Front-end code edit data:

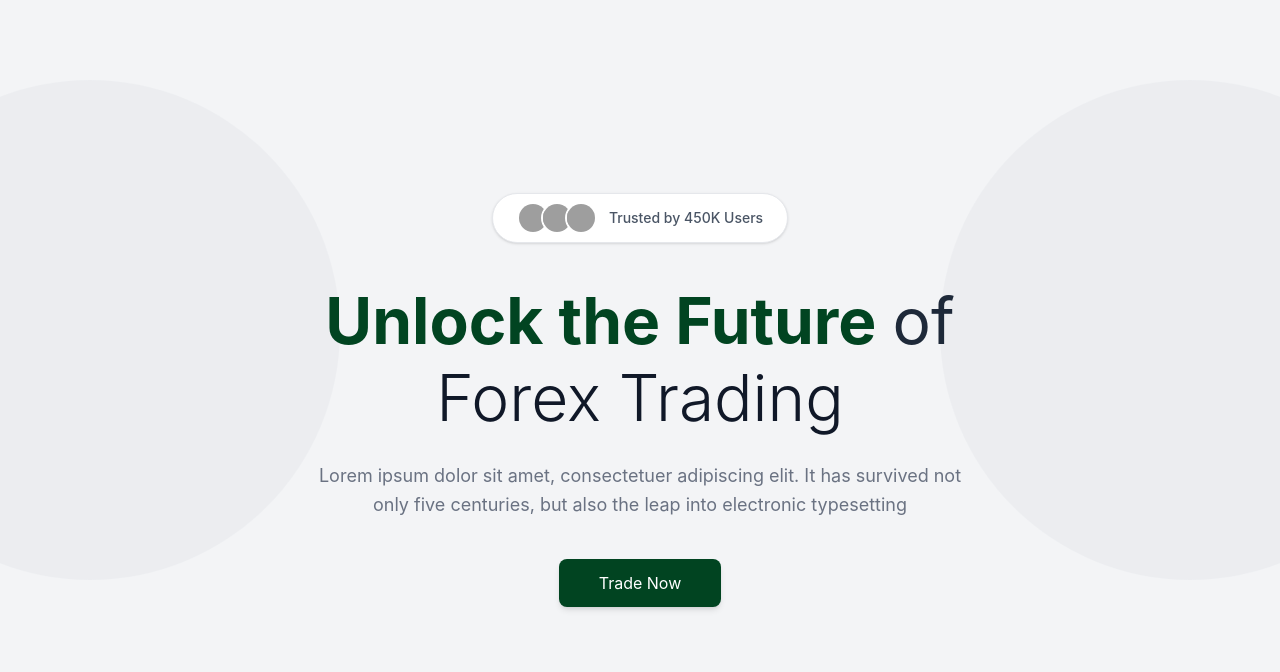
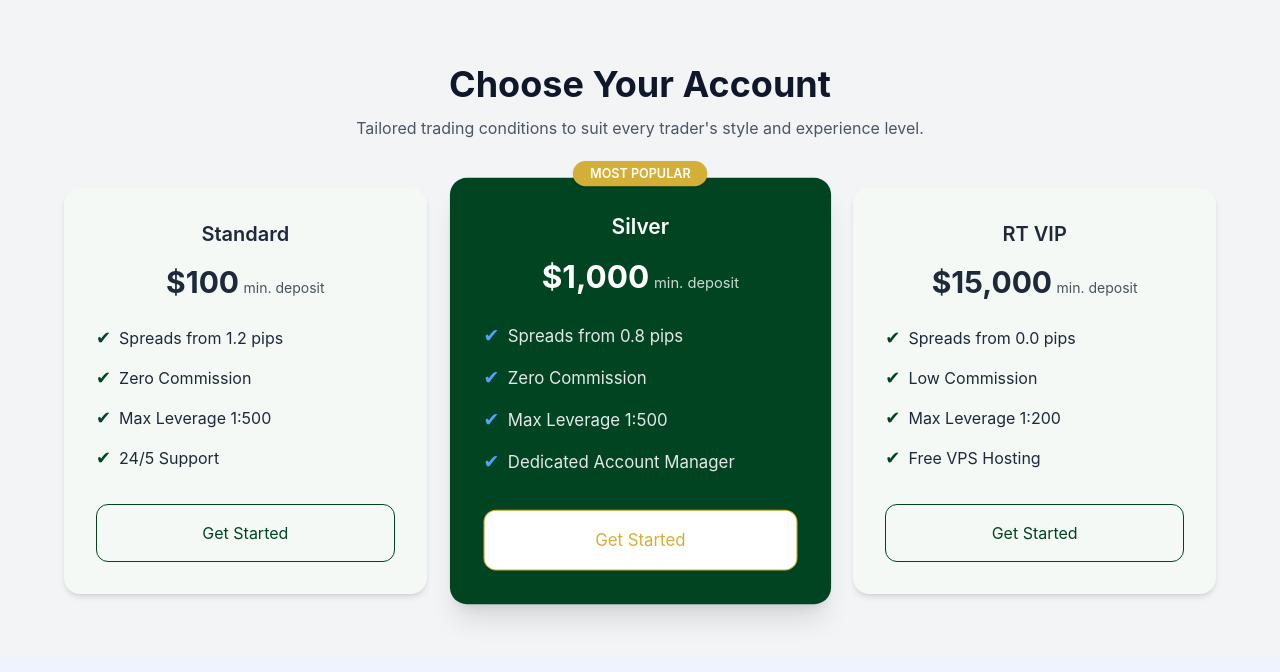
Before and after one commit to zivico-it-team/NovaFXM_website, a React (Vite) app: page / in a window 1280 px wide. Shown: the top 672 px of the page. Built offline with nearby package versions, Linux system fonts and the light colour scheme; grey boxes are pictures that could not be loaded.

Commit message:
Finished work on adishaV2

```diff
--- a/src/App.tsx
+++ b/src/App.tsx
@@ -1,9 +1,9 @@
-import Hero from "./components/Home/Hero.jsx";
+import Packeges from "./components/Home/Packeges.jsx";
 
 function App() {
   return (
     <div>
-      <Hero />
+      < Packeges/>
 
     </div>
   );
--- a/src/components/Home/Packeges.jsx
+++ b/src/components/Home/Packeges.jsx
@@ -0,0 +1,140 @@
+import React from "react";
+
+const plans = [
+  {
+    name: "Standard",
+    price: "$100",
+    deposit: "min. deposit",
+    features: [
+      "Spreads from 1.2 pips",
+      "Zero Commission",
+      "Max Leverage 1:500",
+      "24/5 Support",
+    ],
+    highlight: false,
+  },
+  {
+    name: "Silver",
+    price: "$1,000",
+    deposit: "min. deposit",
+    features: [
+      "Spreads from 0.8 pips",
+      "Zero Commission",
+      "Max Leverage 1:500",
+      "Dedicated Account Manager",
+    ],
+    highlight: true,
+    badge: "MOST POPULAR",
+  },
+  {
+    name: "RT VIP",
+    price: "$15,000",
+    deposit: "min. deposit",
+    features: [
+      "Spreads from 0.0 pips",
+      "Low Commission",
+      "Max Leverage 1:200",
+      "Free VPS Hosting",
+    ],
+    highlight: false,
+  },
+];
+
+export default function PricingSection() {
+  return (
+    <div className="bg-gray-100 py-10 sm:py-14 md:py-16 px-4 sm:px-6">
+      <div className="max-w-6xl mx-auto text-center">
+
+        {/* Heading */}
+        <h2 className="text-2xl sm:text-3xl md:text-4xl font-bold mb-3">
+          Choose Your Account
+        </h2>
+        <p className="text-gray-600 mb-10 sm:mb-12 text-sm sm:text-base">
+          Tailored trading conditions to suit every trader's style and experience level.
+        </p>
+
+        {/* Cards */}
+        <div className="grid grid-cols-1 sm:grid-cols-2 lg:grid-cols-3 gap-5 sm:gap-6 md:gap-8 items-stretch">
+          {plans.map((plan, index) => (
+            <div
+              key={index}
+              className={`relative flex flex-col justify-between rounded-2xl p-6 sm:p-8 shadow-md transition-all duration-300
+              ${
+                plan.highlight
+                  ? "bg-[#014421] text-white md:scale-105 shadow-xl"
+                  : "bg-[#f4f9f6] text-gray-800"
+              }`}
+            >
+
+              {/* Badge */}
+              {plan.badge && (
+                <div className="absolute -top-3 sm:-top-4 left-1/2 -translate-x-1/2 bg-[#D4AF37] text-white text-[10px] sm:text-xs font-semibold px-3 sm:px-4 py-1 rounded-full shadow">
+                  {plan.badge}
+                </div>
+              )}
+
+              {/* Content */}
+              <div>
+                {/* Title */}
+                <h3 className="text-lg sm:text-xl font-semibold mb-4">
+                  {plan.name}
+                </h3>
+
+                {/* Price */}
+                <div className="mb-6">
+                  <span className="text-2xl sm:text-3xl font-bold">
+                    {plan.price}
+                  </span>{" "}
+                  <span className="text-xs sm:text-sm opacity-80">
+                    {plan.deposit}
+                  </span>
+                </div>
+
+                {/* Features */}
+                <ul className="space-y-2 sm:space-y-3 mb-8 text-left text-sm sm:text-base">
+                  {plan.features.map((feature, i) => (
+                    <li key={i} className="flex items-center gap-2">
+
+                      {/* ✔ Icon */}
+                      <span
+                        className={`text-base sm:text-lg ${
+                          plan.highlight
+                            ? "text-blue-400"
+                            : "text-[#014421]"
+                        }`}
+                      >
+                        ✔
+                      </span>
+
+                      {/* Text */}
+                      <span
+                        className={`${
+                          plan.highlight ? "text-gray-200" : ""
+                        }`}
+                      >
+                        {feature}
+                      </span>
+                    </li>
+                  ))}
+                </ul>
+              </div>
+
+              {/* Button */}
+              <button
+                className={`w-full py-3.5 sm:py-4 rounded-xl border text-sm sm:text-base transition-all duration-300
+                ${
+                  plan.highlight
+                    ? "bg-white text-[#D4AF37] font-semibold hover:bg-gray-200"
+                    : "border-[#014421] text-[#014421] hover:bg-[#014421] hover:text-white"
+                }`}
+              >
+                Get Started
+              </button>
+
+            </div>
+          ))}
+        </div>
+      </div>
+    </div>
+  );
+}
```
...
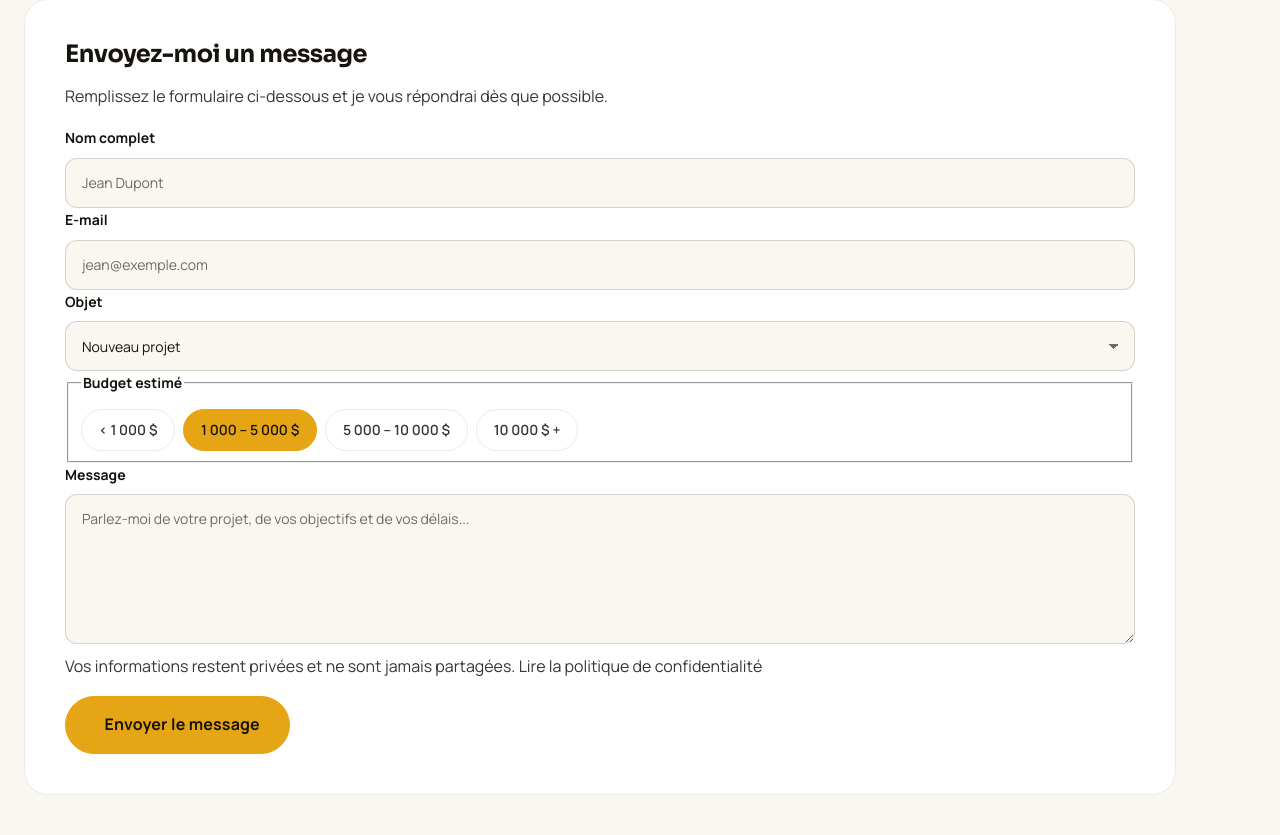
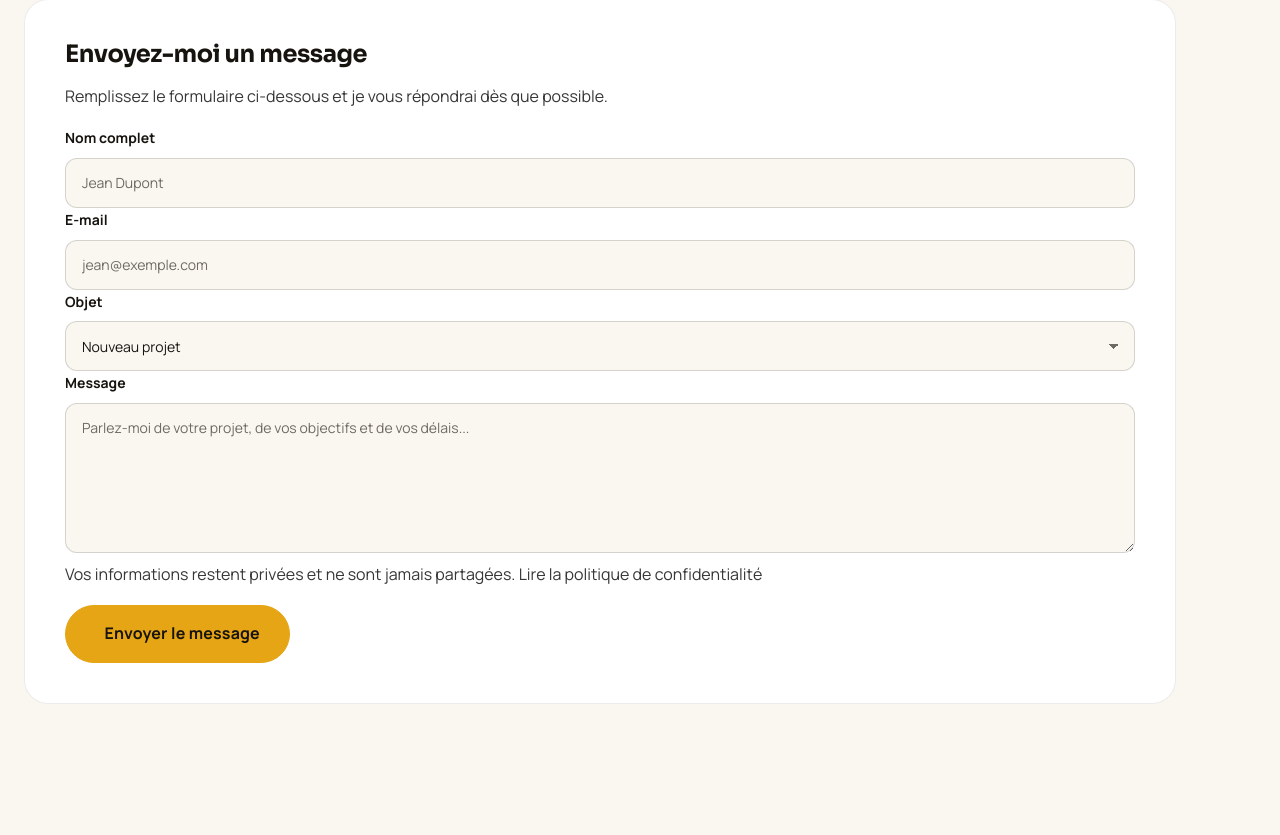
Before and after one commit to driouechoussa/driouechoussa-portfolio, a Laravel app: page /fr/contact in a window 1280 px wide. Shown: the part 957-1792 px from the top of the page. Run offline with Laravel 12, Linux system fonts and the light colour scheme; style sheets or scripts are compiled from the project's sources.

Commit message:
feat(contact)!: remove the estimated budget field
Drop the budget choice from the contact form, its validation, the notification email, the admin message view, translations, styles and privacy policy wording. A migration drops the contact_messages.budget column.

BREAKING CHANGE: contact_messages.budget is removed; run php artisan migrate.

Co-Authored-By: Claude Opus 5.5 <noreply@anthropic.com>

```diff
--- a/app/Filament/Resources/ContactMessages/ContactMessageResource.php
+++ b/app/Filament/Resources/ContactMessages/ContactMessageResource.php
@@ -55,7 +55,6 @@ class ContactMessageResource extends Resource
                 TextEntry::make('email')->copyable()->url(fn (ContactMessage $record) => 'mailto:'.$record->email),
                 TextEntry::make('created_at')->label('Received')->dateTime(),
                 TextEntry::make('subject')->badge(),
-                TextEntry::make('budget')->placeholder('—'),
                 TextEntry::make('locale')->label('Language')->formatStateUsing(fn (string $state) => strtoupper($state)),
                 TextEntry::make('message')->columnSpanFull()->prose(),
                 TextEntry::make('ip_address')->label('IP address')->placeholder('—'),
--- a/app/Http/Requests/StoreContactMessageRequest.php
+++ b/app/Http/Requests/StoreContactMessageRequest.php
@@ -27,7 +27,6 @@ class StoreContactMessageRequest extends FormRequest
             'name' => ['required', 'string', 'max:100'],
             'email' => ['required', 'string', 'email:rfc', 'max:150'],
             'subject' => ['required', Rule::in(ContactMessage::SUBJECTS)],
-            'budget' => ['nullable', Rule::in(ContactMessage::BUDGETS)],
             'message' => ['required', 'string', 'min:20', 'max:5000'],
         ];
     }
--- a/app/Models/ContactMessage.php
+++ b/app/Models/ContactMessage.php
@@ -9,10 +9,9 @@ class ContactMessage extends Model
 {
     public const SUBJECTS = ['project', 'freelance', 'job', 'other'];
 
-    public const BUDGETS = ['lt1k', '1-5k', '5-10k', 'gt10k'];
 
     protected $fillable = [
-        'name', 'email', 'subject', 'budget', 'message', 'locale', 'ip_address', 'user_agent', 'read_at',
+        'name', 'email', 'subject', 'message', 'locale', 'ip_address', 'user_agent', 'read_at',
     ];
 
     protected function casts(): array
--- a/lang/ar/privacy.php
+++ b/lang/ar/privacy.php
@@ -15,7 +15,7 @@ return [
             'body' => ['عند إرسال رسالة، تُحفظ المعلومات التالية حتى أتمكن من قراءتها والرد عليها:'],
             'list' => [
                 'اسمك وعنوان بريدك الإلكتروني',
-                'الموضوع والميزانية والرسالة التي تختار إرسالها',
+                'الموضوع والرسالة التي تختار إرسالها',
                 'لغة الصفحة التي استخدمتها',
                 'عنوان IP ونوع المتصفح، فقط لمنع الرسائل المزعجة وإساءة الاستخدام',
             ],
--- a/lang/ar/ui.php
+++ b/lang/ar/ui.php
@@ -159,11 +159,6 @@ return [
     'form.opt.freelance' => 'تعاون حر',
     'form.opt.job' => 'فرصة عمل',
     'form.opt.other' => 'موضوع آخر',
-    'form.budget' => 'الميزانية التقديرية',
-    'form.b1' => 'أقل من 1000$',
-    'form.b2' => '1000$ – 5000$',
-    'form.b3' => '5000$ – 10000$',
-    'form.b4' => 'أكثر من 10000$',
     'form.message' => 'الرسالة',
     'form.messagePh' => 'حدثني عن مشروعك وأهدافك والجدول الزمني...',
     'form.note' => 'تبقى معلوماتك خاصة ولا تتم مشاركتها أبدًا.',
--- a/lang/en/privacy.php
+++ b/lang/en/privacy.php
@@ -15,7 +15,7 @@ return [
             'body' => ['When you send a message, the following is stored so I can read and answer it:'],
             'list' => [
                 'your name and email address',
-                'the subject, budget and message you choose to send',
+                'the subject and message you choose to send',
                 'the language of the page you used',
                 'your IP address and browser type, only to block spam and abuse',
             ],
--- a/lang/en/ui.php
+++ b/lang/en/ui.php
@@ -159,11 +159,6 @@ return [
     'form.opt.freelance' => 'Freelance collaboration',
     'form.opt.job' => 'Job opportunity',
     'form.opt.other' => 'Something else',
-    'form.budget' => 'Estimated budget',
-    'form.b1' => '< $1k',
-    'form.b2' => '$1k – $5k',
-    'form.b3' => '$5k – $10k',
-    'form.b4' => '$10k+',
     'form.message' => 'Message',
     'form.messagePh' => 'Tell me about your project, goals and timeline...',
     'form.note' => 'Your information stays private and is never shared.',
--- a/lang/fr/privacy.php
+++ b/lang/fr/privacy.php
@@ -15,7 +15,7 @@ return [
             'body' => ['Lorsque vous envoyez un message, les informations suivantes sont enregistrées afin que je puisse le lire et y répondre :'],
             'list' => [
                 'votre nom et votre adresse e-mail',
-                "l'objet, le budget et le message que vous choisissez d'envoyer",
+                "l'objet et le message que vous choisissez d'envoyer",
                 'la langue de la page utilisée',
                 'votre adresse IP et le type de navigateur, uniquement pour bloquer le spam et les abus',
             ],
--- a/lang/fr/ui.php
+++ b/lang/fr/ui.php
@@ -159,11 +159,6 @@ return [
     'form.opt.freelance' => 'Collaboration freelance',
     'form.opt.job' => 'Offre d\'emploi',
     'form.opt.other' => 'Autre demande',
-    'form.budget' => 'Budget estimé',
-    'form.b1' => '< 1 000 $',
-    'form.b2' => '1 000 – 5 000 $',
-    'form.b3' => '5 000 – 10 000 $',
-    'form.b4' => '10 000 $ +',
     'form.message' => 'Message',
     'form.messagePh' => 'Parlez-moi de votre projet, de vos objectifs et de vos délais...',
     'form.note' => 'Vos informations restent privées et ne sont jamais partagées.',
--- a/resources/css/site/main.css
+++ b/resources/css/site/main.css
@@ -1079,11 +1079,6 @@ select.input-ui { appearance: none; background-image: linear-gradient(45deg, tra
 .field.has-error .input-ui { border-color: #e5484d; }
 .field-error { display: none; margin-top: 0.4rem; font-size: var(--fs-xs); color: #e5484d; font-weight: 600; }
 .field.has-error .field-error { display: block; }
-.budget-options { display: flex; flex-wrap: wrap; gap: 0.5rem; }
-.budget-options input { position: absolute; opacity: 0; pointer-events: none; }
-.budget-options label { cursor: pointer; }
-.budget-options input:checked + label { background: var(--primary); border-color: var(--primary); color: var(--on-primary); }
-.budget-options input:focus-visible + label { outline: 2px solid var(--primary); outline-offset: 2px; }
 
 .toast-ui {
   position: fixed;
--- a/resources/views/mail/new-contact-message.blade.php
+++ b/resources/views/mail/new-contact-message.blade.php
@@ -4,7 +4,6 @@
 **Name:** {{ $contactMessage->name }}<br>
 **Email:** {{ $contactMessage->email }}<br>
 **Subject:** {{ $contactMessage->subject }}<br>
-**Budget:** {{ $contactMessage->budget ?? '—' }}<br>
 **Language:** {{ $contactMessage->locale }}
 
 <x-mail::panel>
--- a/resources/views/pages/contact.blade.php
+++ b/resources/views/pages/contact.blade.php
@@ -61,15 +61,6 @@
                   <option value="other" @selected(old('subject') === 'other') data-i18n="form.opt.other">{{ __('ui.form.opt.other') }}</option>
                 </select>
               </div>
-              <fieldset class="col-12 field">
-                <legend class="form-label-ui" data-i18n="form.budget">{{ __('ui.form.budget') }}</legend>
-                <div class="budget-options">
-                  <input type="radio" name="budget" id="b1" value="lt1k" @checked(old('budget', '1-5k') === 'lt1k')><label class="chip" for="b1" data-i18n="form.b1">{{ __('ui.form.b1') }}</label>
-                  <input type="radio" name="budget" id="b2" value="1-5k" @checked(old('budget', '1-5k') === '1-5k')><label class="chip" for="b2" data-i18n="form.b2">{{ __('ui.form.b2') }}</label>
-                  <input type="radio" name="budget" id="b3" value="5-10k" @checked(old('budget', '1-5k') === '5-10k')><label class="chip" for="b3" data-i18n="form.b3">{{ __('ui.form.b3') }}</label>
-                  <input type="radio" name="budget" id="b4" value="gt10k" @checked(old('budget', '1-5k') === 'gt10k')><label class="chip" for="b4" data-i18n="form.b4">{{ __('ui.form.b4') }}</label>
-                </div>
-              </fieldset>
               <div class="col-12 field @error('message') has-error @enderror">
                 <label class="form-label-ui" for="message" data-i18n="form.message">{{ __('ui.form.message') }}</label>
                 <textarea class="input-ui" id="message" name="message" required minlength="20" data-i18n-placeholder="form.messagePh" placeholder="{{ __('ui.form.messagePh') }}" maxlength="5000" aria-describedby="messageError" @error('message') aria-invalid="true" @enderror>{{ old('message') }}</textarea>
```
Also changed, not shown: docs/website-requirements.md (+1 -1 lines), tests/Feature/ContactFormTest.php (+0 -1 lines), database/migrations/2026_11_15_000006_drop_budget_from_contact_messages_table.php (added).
--
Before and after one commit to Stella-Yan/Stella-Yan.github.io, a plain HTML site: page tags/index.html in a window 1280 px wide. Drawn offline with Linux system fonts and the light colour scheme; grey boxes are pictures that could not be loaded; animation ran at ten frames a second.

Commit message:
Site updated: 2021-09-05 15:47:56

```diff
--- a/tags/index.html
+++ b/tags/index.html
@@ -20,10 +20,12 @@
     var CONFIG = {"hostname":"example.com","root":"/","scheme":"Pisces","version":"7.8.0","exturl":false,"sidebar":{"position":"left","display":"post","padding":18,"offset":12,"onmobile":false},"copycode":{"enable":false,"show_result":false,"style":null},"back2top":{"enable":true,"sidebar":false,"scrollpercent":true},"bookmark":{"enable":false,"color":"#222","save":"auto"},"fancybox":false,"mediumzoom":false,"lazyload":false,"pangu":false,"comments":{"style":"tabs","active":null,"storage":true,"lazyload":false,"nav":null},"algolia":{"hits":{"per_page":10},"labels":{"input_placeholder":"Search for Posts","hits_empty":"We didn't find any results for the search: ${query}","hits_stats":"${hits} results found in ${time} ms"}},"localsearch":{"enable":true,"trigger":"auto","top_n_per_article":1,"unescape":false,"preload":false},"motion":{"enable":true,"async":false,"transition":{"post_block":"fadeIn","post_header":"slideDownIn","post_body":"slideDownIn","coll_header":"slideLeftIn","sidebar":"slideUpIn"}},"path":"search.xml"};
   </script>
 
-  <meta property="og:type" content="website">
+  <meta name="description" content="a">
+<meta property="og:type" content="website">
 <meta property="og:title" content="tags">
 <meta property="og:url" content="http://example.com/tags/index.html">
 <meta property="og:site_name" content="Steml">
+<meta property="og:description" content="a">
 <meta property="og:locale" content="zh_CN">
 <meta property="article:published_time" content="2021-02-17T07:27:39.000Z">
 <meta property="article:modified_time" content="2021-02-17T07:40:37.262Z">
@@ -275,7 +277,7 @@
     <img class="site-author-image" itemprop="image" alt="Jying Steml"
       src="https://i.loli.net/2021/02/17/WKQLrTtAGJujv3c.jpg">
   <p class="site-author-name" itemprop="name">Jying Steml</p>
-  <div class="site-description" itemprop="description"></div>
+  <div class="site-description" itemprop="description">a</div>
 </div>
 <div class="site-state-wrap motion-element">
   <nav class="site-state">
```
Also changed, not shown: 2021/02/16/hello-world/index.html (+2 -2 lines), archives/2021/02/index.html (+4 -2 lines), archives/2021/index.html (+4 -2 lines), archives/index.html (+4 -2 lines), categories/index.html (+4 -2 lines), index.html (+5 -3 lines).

Task prompt:
Only the count, nothing else: how many lines of the records hold the word "options"?

Expected answer:
6